(Supplied records)

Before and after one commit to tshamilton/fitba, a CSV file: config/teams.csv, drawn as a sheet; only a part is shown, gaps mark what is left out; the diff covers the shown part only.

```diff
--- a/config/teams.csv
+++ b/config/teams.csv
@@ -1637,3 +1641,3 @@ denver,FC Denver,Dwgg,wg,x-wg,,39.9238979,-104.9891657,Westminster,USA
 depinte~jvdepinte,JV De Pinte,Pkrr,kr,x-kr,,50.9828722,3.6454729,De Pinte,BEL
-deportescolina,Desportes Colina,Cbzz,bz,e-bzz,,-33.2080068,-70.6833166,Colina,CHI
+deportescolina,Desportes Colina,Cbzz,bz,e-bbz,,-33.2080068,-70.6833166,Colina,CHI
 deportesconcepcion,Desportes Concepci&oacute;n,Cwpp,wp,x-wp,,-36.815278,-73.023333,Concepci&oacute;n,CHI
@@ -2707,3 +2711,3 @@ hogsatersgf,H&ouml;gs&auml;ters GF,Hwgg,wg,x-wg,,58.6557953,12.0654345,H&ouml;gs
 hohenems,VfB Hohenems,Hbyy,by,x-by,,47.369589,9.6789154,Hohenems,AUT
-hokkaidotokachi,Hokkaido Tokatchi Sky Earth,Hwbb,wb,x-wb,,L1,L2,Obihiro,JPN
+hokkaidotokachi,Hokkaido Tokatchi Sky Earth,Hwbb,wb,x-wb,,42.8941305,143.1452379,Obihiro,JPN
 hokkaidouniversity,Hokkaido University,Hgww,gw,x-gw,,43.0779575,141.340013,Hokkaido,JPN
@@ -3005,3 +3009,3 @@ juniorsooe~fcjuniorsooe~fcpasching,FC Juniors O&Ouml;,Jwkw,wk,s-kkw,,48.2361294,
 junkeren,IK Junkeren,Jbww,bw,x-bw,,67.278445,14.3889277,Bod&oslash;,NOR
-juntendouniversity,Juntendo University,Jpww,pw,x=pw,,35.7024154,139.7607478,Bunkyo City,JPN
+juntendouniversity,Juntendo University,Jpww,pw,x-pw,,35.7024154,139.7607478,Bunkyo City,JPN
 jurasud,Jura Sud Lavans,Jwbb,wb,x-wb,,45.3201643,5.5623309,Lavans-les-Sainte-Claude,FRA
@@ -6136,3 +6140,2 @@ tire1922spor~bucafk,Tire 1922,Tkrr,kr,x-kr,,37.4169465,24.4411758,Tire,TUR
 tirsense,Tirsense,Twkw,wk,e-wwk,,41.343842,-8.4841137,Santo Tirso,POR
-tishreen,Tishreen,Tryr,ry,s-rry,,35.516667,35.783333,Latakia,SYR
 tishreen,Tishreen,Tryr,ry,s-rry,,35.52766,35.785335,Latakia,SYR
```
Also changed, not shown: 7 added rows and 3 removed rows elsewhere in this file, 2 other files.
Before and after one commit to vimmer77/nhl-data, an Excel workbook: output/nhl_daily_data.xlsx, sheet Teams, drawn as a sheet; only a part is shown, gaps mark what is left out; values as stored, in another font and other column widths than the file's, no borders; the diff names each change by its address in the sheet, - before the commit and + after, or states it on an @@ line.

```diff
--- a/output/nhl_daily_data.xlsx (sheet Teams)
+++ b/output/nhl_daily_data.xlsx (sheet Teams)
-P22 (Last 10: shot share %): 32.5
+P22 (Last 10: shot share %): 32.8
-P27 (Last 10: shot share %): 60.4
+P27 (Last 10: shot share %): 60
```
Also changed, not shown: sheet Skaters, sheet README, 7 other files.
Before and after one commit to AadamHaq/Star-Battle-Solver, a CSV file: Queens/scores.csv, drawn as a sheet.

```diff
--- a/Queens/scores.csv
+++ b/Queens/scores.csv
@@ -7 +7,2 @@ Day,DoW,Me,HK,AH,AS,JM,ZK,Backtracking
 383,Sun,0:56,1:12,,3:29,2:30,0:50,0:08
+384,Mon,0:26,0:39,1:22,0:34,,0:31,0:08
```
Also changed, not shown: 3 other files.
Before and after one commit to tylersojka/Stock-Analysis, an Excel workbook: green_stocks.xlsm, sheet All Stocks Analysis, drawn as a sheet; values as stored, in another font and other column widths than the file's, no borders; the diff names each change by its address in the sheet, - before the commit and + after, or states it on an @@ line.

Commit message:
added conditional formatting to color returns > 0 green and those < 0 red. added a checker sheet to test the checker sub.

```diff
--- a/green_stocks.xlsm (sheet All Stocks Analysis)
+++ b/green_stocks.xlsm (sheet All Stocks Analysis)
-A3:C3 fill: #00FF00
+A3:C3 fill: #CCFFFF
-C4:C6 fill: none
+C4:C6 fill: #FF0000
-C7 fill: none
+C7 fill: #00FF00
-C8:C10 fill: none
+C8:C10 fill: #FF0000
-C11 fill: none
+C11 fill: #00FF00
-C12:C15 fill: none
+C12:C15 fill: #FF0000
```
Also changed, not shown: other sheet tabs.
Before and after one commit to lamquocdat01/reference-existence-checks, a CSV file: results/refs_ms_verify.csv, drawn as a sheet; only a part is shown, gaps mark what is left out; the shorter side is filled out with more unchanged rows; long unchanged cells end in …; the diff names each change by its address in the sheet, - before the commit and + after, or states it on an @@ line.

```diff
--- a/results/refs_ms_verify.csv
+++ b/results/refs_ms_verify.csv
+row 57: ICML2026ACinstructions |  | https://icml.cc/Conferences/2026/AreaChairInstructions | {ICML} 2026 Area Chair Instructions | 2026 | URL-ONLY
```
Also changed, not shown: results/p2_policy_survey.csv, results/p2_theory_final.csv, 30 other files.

(End Supplied records)

### [What you have to do]
Repeat each line of the data exactly, missing none.

### [Response to the exercise]
Before and after one commit to tshamilton/fitba, a CSV file: config/teams.csv, drawn as a sheet; only a part is shown, gaps mark what is left out; the diff covers the shown part only.

```diff
--- a/config/teams.csv
+++ b/config/teams.csv
@@ -1637,3 +1641,3 @@ denver,FC Denver,Dwgg,wg,x-wg,,39.9238979,-104.9891657,Westminster,USA
 depinte~jvdepinte,JV De Pinte,Pkrr,kr,x-kr,,50.9828722,3.6454729,De Pinte,BEL
-deportescolina,Desportes Colina,Cbzz,bz,e-bzz,,-33.2080068,-70.6833166,Colina,CHI
+deportescolina,Desportes Colina,Cbzz,bz,e-bbz,,-33.2080068,-70.6833166,Colina,CHI
 deportesconcepcion,Desportes Concepci&oacute;n,Cwpp,wp,x-wp,,-36.815278,-73.023333,Concepci&oacute;n,CHI
@@ -2707,3 +2711,3 @@ hogsatersgf,H&ouml;gs&auml;ters GF,Hwgg,wg,x-wg,,58.6557953,12.0654345,H&ouml;gs
 hohenems,VfB Hohenems,Hbyy,by,x-by,,47.369589,9.6789154,Hohenems,AUT
-hokkaidotokachi,Hokkaido Tokatchi Sky Earth,Hwbb,wb,x-wb,,L1,L2,Obihiro,JPN
+hokkaidotokachi,Hokkaido Tokatchi Sky Earth,Hwbb,wb,x-wb,,42.8941305,143.1452379,Obihiro,JPN
 hokkaidouniversity,Hokkaido University,Hgww,gw,x-gw,,43.0779575,141.340013,Hokkaido,JPN
@@ -3005,3 +3009,3 @@ juniorsooe~fcjuniorsooe~fcpasching,FC Juniors O&Ouml;,Jwkw,wk,s-kkw,,48.2361294,
 junkeren,IK Junkeren,Jbww,bw,x-bw,,67.278445,14.3889277,Bod&oslash;,NOR
-juntendouniversity,Juntendo University,Jpww,pw,x=pw,,35.7024154,139.7607478,Bunkyo City,JPN
+juntendouniversity,Juntendo University,Jpww,pw,x-pw,,35.7024154,139.7607478,Bunkyo City,JPN
 jurasud,Jura Sud Lavans,Jwbb,wb,x-wb,,45.3201643,5.5623309,Lavans-les-Sainte-Claude,FRA
@@ -6136,3 +6140,2 @@ tire1922spor~bucafk,Tire 1922,Tkrr,kr,x-kr,,37.4169465,24.4411758,Tire,TUR
 tirsense,Tirsense,Twkw,wk,e-wwk,,41.343842,-8.4841137,Santo Tirso,POR
-tishreen,Tishreen,Tryr,ry,s-rry,,35.516667,35.783333,Latakia,SYR
 tishreen,Tishreen,Tryr,ry,s-rry,,35.52766,35.785335,Latakia,SYR
```
Also changed, not shown: 7 added rows and 3 removed rows elsewhere in this file, 2 other files.
Before and after one commit to vimmer77/nhl-data, an Excel workbook: output/nhl_daily_data.xlsx, sheet Teams, drawn as a sheet; only a part is shown, gaps mark what is left out; values as stored, in another font and other column widths than the file's, no borders; the diff names each change by its address in the sheet, - before the commit and + after, or states it on an @@ line.

```diff
--- a/output/nhl_daily_data.xlsx (sheet Teams)
+++ b/output/nhl_daily_data.xlsx (sheet Teams)
-P22 (Last 10: shot share %): 32.5
+P22 (Last 10: shot share %): 32.8
-P27 (Last 10: shot share %): 60.4
+P27 (Last 10: shot share %): 60
```
Also changed, not shown: sheet Skaters, sheet README, 7 other files.
Before and after one commit to AadamHaq/Star-Battle-Solver, a CSV file: Queens/scores.csv, drawn as a sheet.

```diff
--- a/Queens/scores.csv
+++ b/Queens/scores.csv
@@ -7 +7,2 @@ Day,DoW,Me,HK,AH,AS,JM,ZK,Backtracking
 383,Sun,0:56,1:12,,3:29,2:30,0:50,0:08
+384,Mon,0:26,0:39,1:22,0:34,,0:31,0:08
```
Also changed, not shown: 3 other files.
Before and after one commit to tylersojka/Stock-Analysis, an Excel workbook: green_stocks.xlsm, sheet All Stocks Analysis, drawn as a sheet; values as stored, in another font and other column widths than the file's, no borders; the diff names each change by its address in the sheet, - before the commit and + after, or states it on an @@ line.

Commit message:
added conditional formatting to color returns > 0 green and those < 0 red. added a checker sheet to test the checker sub.

```diff
--- a/green_stocks.xlsm (sheet All Stocks Analysis)
+++ b/green_stocks.xlsm (sheet All Stocks Analysis)
-A3:C3 fill: #00FF00
+A3:C3 fill: #CCFFFF
-C4:C6 fill: none
+C4:C6 fill: #FF0000
-C7 fill: none
+C7 fill: #00FF00
-C8:C10 fill: none
+C8:C10 fill: #FF0000
-C11 fill: none
+C11 fill: #00FF00
-C12:C15 fill: none
+C12:C15 fill: #FF0000
```
Also changed, not shown: other sheet tabs.
Before and after one commit to lamquocdat01/reference-existence-checks, a CSV file: results/refs_ms_verify.csv, drawn as a sheet; only a part is shown, gaps mark what is left out; the shorter side is filled out with more unchanged rows; long unchanged cells end in …; the diff names each change by its address in the sheet, - before the commit and + after, or states it on an @@ line.

```diff
--- a/results/refs_ms_verify.csv
+++ b/results/refs_ms_verify.csv
+row 57: ICML2026ACinstructions |  | https://icml.cc/Conferences/2026/AreaChairInstructions | {ICML} 2026 Area Chair Instructions | 2026 | URL-ONLY
```
Also changed, not shown: results/p2_policy_survey.csv, results/p2_theory_final.csv, 30 other files.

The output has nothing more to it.